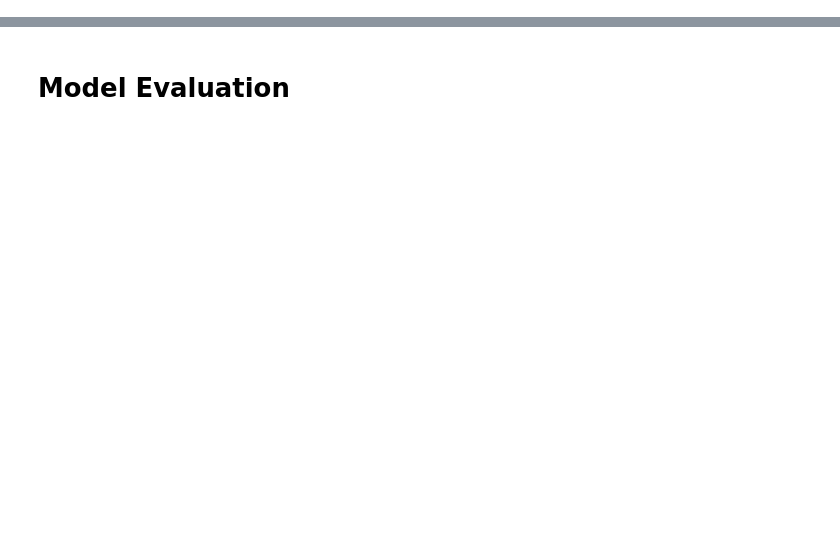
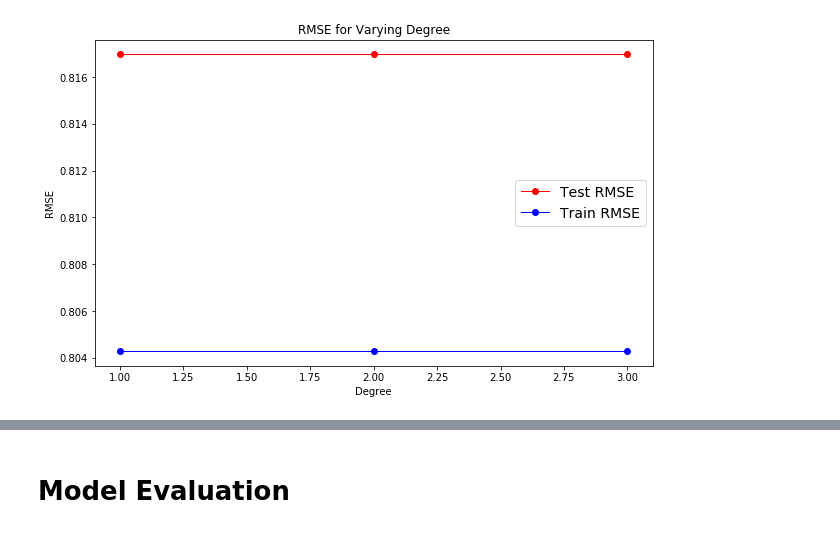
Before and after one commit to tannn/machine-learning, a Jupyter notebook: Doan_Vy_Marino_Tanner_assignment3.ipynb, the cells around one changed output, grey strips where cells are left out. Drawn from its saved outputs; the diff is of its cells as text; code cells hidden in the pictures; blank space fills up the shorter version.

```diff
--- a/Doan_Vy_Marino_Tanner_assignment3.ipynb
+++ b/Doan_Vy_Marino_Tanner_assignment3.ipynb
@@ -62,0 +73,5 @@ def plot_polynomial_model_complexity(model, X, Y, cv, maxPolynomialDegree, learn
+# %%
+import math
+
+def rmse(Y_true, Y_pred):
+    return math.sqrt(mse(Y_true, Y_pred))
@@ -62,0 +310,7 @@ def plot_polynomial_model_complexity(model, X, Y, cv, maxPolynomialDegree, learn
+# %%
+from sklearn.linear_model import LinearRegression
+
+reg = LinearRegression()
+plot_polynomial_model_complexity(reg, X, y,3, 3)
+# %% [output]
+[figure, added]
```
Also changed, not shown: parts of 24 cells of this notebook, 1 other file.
----------
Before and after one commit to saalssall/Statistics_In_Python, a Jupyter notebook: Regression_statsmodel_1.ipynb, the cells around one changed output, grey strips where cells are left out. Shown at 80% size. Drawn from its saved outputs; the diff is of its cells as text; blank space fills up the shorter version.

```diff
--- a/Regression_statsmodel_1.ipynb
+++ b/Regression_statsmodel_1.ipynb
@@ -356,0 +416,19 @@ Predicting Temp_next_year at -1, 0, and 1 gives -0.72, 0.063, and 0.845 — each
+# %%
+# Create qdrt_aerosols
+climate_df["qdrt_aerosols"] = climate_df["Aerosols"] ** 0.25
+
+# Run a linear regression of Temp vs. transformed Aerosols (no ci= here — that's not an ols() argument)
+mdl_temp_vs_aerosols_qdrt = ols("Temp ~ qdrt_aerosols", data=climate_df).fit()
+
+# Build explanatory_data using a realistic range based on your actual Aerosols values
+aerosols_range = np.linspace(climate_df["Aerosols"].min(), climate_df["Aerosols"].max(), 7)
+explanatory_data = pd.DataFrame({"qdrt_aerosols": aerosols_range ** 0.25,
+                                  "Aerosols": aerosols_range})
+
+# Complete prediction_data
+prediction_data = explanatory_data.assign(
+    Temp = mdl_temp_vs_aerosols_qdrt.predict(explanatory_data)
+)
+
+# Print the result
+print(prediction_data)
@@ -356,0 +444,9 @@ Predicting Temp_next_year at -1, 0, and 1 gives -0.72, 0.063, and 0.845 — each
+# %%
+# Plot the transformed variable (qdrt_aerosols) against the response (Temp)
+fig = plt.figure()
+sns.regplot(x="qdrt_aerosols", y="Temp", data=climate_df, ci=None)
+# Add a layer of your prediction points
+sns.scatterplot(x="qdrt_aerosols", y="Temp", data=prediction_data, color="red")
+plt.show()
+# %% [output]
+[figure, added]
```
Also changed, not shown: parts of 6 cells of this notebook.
----------
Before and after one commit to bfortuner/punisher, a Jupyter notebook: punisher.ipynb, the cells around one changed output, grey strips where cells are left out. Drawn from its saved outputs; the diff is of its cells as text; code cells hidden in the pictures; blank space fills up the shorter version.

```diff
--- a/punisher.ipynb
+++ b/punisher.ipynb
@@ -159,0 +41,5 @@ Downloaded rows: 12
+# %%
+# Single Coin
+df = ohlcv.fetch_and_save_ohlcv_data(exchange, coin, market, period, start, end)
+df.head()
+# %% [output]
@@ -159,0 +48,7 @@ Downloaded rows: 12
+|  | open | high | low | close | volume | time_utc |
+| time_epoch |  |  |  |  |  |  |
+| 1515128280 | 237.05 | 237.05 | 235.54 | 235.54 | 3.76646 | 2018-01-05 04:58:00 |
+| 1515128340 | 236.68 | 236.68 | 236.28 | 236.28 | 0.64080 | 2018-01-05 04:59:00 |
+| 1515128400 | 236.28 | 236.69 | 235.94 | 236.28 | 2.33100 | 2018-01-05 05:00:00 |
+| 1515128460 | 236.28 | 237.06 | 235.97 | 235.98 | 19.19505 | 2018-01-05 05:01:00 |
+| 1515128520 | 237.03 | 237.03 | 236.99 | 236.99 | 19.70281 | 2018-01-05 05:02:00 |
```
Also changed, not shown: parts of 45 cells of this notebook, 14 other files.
----------
### Exercise instructions
State the number of lines in the records that hold the string "transformed", and add nothing.

### Result
2